[[ Working data, beginning ]]

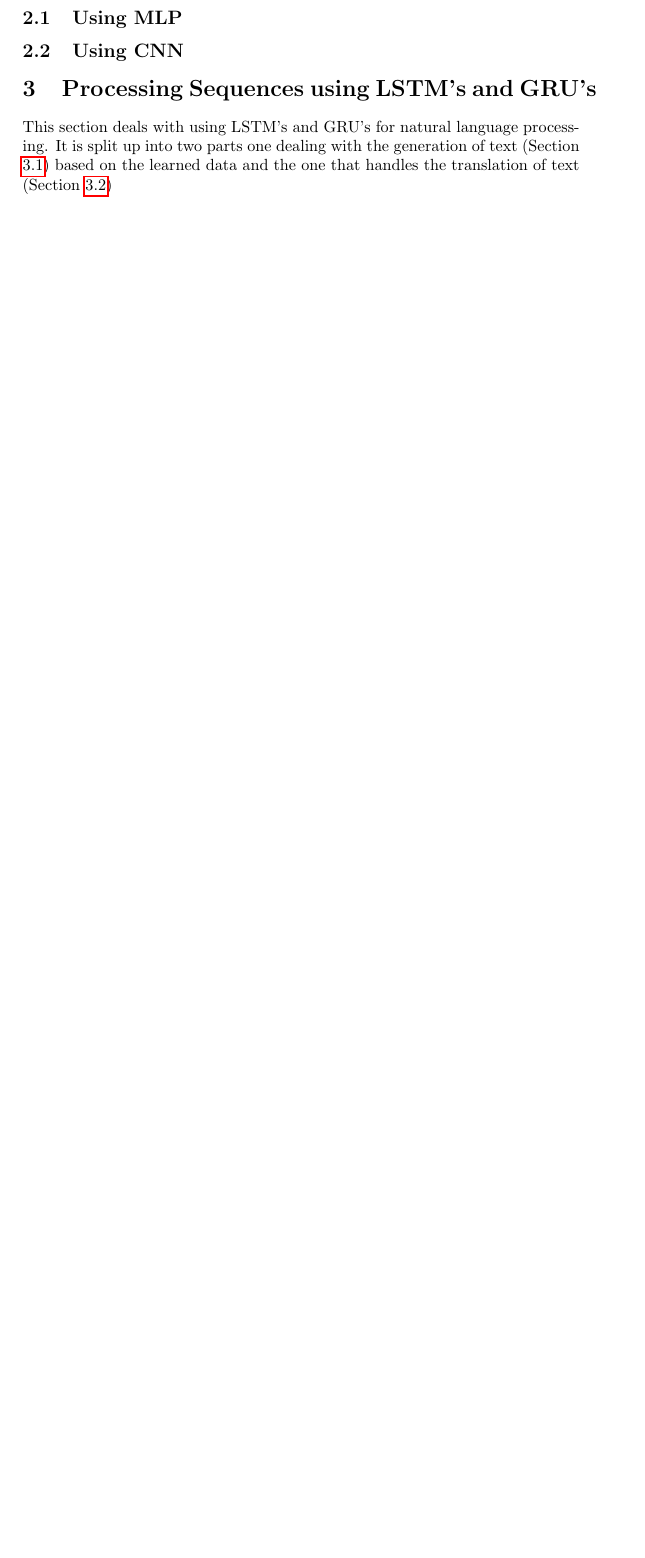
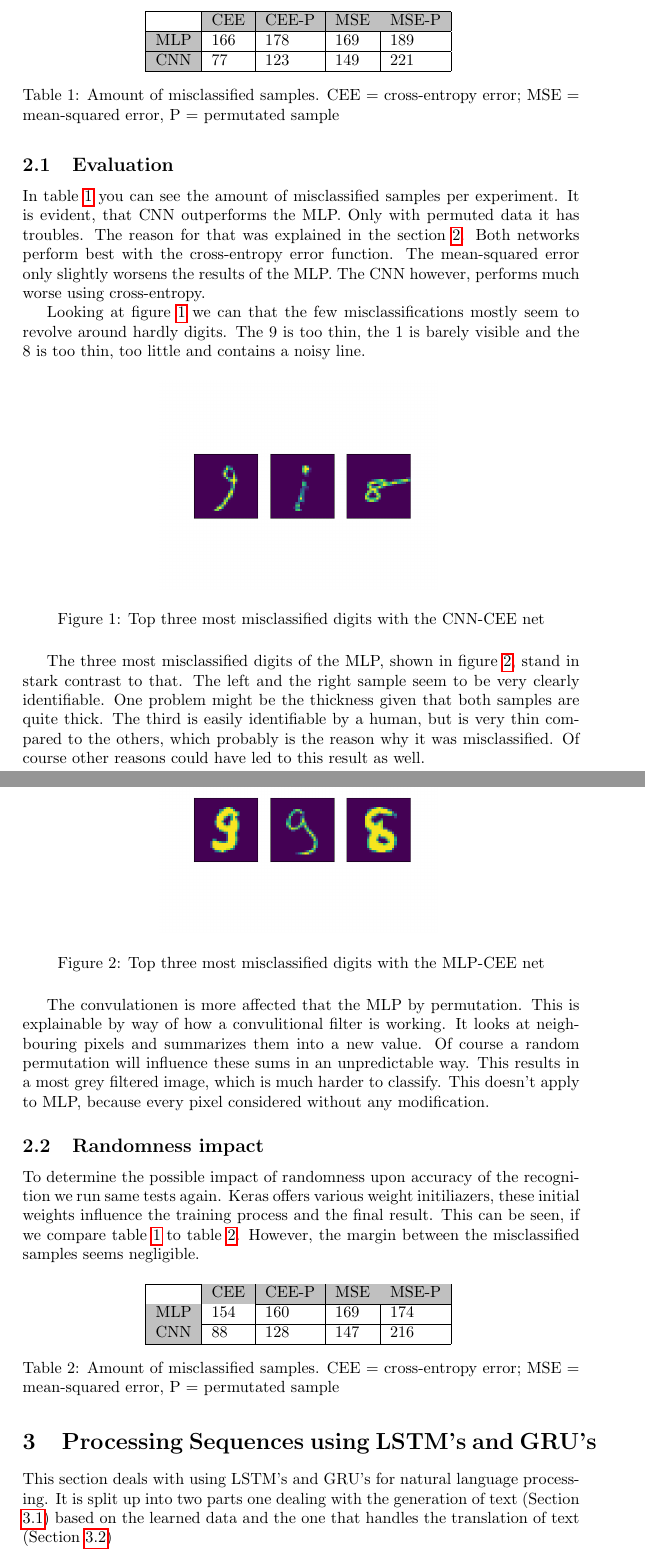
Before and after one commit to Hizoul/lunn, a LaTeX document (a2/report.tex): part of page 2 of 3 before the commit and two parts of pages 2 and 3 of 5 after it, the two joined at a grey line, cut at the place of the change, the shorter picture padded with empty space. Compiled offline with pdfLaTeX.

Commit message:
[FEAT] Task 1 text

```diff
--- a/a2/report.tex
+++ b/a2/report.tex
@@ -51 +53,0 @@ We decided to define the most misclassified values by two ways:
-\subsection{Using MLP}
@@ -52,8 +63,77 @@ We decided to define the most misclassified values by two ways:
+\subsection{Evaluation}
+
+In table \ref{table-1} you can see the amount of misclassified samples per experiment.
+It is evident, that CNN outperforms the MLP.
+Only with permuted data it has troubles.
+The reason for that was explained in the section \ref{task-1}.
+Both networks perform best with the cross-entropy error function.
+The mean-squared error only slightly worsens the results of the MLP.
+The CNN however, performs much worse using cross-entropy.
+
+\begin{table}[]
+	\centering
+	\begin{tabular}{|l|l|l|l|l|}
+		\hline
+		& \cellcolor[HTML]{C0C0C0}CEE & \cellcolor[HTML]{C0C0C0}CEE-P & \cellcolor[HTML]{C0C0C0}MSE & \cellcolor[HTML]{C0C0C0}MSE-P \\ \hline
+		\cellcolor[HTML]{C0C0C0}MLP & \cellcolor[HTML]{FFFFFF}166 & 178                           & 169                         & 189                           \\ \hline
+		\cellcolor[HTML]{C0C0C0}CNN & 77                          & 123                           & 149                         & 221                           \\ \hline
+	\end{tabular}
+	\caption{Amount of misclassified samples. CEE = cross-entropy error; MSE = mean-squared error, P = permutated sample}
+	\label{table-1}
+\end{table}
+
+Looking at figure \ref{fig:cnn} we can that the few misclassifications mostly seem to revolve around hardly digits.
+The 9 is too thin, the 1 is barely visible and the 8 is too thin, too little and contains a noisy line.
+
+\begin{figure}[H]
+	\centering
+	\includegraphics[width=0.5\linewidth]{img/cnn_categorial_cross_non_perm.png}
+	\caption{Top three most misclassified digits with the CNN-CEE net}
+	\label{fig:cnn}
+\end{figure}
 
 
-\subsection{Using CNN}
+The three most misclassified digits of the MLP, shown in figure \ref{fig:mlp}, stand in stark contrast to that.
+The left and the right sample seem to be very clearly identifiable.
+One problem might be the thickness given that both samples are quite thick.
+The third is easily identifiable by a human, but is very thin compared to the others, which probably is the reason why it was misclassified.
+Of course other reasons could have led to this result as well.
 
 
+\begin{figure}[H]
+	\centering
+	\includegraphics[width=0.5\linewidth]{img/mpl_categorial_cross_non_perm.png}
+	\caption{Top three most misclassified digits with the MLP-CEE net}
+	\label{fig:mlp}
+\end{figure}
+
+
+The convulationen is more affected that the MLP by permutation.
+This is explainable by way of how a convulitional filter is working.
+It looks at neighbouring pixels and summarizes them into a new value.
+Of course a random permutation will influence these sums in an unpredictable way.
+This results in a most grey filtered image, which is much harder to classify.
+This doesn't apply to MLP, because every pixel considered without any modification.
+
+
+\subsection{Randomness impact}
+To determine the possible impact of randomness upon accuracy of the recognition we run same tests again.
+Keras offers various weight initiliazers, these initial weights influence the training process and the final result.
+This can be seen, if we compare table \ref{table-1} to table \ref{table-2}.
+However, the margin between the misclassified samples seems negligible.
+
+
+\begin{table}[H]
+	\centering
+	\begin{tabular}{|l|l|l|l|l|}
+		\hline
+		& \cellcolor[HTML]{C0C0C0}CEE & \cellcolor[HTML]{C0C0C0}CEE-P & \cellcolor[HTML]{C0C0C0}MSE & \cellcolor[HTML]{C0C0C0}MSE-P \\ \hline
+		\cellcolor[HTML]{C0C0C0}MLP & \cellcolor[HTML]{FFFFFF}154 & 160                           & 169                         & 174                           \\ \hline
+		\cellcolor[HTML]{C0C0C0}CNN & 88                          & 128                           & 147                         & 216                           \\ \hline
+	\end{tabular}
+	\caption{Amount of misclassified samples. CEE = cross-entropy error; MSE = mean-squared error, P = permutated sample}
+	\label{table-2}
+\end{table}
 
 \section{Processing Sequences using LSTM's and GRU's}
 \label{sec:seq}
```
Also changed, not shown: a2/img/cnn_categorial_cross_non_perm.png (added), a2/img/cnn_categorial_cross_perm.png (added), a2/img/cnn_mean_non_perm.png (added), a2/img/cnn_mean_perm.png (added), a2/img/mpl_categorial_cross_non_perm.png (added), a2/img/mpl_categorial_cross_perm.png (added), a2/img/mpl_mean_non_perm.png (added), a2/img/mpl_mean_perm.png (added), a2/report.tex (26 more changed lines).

[[ Working data, end ]]

▶ **Task goal**:
Copy out all the data above exactly, pictures excluded.

▶ **Exercise output**:
Before and after one commit to Hizoul/lunn, a LaTeX document (a2/report.tex): part of page 2 of 3 before the commit and two parts of pages 2 and 3 of 5 after it, the two joined at a grey line, cut at the place of the change, the shorter picture padded with empty space. Compiled offline with pdfLaTeX.

Commit message:
[FEAT] Task 1 text

```diff
--- a/a2/report.tex
+++ b/a2/report.tex
@@ -51 +53,0 @@ We decided to define the most misclassified values by two ways:
-\subsection{Using MLP}
@@ -52,8 +63,77 @@ We decided to define the most misclassified values by two ways:
+\subsection{Evaluation}
+
+In table \ref{table-1} you can see the amount of misclassified samples per experiment.
+It is evident, that CNN outperforms the MLP.
+Only with permuted data it has troubles.
+The reason for that was explained in the section \ref{task-1}.
+Both networks perform best with the cross-entropy error function.
+The mean-squared error only slightly worsens the results of the MLP.
+The CNN however, performs much worse using cross-entropy.
+
+\begin{table}[]
+	\centering
+	\begin{tabular}{|l|l|l|l|l|}
+		\hline
+		& \cellcolor[HTML]{C0C0C0}CEE & \cellcolor[HTML]{C0C0C0}CEE-P & \cellcolor[HTML]{C0C0C0}MSE & \cellcolor[HTML]{C0C0C0}MSE-P \\ \hline
+		\cellcolor[HTML]{C0C0C0}MLP & \cellcolor[HTML]{FFFFFF}166 & 178                           & 169                         & 189                           \\ \hline
+		\cellcolor[HTML]{C0C0C0}CNN & 77                          & 123                           & 149                         & 221                           \\ \hline
+	\end{tabular}
+	\caption{Amount of misclassified samples. CEE = cross-entropy error; MSE = mean-squared error, P = permutated sample}
+	\label{table-1}
+\end{table}
+
+Looking at figure \ref{fig:cnn} we can that the few misclassifications mostly seem to revolve around hardly digits.
+The 9 is too thin, the 1 is barely visible and the 8 is too thin, too little and contains a noisy line.
+
+\begin{figure}[H]
+	\centering
+	\includegraphics[width=0.5\linewidth]{img/cnn_categorial_cross_non_perm.png}
+	\caption{Top three most misclassified digits with the CNN-CEE net}
+	\label{fig:cnn}
+\end{figure}
 
 
-\subsection{Using CNN}
+The three most misclassified digits of the MLP, shown in figure \ref{fig:mlp}, stand in stark contrast to that.
+The left and the right sample seem to be very clearly identifiable.
+One problem might be the thickness given that both samples are quite thick.
+The third is easily identifiable by a human, but is very thin compared to the others, which probably is the reason why it was misclassified.
+Of course other reasons could have led to this result as well.
 
 
+\begin{figure}[H]
+	\centering
+	\includegraphics[width=0.5\linewidth]{img/mpl_categorial_cross_non_perm.png}
+	\caption{Top three most misclassified digits with the MLP-CEE net}
+	\label{fig:mlp}
+\end{figure}
+
+
+The convulationen is more affected that the MLP by permutation.
+This is explainable by way of how a convulitional filter is working.
+It looks at neighbouring pixels and summarizes them into a new value.
+Of course a random permutation will influence these sums in an unpredictable way.
+This results in a most grey filtered image, which is much harder to classify.
+This doesn't apply to MLP, because every pixel considered without any modification.
+
+
+\subsection{Randomness impact}
+To determine the possible impact of randomness upon accuracy of the recognition we run same tests again.
+Keras offers various weight initiliazers, these initial weights influence the training process and the final result.
+This can be seen, if we compare table \ref{table-1} to table \ref{table-2}.
+However, the margin between the misclassified samples seems negligible.
+
+
+\begin{table}[H]
+	\centering
+	\begin{tabular}{|l|l|l|l|l|}
+		\hline
+		& \cellcolor[HTML]{C0C0C0}CEE & \cellcolor[HTML]{C0C0C0}CEE-P & \cellcolor[HTML]{C0C0C0}MSE & \cellcolor[HTML]{C0C0C0}MSE-P \\ \hline
+		\cellcolor[HTML]{C0C0C0}MLP & \cellcolor[HTML]{FFFFFF}154 & 160                           & 169                         & 174                           \\ \hline
+		\cellcolor[HTML]{C0C0C0}CNN & 88                          & 128                           & 147                         & 216                           \\ \hline
+	\end{tabular}
+	\caption{Amount of misclassified samples. CEE = cross-entropy error; MSE = mean-squared error, P = permutated sample}
+	\label{table-2}
+\end{table}
 
 \section{Processing Sequences using LSTM's and GRU's}
 \label{sec:seq}
```
Also changed, not shown: a2/img/cnn_categorial_cross_non_perm.png (added), a2/img/cnn_categorial_cross_perm.png (added), a2/img/cnn_mean_non_perm.png (added), a2/img/cnn_mean_perm.png (added), a2/img/mpl_categorial_cross_non_perm.png (added), a2/img/mpl_categorial_cross_perm.png (added), a2/img/mpl_mean_non_perm.png (added), a2/img/mpl_mean_perm.png (added), a2/report.tex (26 more changed lines).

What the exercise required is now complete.